(Task to complete) Please copy each line of the records below that includes the word "keys".
++++ Data for this task ++++
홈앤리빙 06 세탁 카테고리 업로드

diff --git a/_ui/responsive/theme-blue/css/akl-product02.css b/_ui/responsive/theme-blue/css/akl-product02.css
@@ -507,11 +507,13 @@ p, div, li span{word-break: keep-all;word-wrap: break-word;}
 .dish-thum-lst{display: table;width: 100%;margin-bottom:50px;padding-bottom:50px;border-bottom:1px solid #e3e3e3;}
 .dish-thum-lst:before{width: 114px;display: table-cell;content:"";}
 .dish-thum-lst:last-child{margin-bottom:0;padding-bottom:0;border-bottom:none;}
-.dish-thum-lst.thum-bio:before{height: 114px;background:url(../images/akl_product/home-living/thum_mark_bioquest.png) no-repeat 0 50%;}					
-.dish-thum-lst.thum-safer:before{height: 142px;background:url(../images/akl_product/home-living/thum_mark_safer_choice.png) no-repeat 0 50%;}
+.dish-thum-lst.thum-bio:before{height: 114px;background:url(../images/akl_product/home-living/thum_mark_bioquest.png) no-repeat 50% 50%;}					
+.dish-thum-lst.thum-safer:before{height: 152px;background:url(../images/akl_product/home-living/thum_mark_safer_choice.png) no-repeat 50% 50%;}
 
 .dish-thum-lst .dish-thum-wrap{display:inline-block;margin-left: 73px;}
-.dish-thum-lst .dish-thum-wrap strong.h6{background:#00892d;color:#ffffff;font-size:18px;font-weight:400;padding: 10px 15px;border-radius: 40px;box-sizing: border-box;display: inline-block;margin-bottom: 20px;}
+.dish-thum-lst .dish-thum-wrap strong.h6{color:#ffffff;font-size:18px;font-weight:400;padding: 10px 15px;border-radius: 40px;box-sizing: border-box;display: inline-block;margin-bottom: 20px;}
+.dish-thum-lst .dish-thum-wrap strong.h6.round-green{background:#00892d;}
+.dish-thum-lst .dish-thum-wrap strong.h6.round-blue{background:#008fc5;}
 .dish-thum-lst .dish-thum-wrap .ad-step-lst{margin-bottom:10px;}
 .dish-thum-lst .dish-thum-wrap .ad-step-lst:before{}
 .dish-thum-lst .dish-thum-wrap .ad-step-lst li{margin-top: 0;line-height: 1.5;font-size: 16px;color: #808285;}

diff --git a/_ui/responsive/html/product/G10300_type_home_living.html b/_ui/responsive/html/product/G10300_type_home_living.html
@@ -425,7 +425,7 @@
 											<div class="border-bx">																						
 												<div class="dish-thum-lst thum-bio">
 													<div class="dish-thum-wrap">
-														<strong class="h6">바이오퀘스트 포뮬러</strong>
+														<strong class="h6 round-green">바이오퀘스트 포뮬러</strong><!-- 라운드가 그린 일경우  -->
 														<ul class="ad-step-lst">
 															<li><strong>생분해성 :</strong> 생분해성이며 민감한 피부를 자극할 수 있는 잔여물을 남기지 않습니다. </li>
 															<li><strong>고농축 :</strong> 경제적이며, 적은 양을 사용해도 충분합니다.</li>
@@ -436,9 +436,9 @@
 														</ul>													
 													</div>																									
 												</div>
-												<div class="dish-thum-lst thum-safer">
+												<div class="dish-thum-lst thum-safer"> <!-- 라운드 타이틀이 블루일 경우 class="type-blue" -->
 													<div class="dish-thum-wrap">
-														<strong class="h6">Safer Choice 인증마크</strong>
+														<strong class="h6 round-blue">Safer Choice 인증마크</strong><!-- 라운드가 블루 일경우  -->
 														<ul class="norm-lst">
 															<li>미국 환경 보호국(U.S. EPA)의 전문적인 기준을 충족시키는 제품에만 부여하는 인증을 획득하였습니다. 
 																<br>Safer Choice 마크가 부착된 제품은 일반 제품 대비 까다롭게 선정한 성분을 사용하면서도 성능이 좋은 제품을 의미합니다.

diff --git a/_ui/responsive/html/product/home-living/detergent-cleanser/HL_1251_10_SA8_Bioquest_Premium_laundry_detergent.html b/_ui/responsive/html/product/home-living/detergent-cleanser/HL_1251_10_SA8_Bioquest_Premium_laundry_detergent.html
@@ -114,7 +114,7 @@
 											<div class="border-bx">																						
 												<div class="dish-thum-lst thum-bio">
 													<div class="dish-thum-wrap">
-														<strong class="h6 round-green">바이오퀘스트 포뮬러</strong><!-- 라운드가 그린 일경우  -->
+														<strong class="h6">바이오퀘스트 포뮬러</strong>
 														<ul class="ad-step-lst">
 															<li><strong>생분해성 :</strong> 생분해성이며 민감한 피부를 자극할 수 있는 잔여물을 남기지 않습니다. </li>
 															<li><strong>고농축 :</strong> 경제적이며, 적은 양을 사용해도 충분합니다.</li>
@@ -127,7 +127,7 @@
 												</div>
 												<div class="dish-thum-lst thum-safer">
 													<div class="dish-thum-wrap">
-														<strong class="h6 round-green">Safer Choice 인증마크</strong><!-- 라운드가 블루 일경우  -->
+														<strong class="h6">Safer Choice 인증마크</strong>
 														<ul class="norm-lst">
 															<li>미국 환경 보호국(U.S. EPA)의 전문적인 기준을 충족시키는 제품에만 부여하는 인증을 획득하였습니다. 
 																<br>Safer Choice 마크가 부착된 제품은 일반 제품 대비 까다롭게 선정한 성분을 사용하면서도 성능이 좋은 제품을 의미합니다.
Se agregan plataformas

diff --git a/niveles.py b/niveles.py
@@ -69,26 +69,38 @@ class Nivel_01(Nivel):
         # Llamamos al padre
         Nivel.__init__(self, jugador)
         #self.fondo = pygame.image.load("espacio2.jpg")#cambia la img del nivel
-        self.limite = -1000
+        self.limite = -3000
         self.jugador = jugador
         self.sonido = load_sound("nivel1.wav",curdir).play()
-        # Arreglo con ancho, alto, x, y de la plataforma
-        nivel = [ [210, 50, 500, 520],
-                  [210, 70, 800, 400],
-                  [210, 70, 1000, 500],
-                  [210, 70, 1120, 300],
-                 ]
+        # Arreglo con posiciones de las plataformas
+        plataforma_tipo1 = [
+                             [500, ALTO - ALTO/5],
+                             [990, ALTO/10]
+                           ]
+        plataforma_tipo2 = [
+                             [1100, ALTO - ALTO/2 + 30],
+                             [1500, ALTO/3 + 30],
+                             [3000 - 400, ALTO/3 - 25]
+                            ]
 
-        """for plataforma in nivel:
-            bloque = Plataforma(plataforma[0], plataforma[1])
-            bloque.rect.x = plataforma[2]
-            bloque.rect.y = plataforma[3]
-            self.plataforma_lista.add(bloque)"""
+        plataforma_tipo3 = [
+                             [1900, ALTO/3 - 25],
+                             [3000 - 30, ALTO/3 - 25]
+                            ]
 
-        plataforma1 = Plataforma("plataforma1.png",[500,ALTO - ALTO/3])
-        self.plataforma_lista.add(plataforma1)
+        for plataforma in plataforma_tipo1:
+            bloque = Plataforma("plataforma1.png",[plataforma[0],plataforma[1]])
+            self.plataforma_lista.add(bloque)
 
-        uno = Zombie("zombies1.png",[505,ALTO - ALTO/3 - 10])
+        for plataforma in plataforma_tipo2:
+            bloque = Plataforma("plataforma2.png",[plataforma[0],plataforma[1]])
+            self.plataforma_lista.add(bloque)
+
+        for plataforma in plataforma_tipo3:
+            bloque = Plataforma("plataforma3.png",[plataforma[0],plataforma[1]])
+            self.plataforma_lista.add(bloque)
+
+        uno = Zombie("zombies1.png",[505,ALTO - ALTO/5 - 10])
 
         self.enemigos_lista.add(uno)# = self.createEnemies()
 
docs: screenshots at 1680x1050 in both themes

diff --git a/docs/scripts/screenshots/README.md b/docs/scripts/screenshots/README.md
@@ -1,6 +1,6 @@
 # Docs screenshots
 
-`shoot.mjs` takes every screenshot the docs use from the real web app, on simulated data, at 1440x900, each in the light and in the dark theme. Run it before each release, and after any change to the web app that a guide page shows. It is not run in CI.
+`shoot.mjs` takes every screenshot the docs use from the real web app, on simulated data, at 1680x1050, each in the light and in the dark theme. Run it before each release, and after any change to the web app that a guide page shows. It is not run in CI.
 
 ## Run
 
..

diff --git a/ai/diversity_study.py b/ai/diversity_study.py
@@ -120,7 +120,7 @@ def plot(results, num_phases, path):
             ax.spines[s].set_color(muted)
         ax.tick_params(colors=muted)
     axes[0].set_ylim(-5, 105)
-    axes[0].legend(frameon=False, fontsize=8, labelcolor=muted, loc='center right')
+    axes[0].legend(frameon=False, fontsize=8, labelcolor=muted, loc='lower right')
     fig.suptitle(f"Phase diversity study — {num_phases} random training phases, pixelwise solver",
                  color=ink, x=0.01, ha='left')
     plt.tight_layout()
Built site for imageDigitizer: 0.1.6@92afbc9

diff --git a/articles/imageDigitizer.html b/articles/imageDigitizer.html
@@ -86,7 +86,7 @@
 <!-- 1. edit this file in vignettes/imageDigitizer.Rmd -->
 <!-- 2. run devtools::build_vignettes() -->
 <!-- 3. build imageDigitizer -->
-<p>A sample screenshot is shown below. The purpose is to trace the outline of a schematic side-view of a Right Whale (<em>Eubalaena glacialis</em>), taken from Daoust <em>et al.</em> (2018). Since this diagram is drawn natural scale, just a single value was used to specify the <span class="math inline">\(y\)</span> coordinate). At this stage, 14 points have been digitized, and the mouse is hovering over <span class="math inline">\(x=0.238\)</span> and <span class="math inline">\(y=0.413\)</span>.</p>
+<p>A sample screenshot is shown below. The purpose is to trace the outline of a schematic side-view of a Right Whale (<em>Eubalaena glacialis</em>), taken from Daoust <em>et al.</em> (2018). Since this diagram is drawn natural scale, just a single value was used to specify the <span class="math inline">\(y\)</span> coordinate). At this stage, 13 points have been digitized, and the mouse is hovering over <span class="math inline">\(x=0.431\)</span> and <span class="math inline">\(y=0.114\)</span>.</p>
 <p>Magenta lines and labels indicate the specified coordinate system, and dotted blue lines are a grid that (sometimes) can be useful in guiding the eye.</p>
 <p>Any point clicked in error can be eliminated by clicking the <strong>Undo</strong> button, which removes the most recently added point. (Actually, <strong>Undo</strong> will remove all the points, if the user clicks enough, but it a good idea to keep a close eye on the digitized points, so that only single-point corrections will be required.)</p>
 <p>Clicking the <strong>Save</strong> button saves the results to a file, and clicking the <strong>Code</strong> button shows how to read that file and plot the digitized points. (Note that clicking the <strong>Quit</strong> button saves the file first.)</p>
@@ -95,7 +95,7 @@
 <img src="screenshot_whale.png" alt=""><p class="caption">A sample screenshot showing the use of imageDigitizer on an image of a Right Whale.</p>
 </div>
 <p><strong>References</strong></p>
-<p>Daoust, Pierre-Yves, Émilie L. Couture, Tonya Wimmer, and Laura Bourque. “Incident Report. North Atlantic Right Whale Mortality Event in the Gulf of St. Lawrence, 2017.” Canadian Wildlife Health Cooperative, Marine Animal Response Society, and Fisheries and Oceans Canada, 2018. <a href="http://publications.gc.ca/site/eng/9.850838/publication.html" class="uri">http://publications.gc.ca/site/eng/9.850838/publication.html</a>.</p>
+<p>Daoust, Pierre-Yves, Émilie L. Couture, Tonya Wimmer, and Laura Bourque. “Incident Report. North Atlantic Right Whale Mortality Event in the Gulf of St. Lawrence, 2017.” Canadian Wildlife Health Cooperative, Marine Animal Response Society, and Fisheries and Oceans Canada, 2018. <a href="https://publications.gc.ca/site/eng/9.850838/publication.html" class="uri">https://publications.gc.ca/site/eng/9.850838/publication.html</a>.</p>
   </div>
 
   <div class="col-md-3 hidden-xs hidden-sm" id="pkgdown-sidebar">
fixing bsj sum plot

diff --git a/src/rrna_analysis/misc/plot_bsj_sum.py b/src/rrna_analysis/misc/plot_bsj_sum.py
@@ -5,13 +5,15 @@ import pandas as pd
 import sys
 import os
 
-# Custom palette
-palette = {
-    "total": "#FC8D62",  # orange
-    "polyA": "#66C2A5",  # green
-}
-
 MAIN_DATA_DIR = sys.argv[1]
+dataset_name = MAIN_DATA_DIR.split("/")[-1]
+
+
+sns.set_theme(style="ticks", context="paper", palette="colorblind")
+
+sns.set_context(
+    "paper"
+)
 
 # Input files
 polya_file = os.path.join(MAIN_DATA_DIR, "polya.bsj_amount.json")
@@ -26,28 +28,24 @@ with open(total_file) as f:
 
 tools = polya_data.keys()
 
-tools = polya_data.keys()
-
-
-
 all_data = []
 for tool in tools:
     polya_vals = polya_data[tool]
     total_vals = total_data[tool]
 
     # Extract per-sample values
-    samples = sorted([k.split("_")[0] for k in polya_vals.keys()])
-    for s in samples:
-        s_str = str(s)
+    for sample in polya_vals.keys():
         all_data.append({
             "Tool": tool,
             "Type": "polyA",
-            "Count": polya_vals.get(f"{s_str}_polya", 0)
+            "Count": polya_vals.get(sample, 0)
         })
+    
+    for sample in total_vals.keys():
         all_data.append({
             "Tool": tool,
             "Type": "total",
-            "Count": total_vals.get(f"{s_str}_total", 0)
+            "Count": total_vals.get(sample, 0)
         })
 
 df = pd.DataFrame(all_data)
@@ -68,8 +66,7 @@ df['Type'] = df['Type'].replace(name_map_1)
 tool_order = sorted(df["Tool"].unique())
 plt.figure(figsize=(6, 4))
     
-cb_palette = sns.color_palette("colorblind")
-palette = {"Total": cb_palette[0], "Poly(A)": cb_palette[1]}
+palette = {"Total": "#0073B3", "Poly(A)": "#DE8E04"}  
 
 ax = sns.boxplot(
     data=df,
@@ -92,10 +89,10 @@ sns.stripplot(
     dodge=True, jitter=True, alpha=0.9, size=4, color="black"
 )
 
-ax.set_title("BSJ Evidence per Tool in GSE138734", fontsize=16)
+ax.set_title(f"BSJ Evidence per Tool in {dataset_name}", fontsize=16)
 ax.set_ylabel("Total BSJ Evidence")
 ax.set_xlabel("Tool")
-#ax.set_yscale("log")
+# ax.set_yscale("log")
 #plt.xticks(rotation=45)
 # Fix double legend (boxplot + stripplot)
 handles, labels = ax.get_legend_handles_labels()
++++
(Problem solution)
 tools = polya_data.keys()
-tools = polya_data.keys()
-    samples = sorted([k.split("_")[0] for k in polya_vals.keys()])
+    for sample in polya_vals.keys():
+    for sample in total_vals.keys():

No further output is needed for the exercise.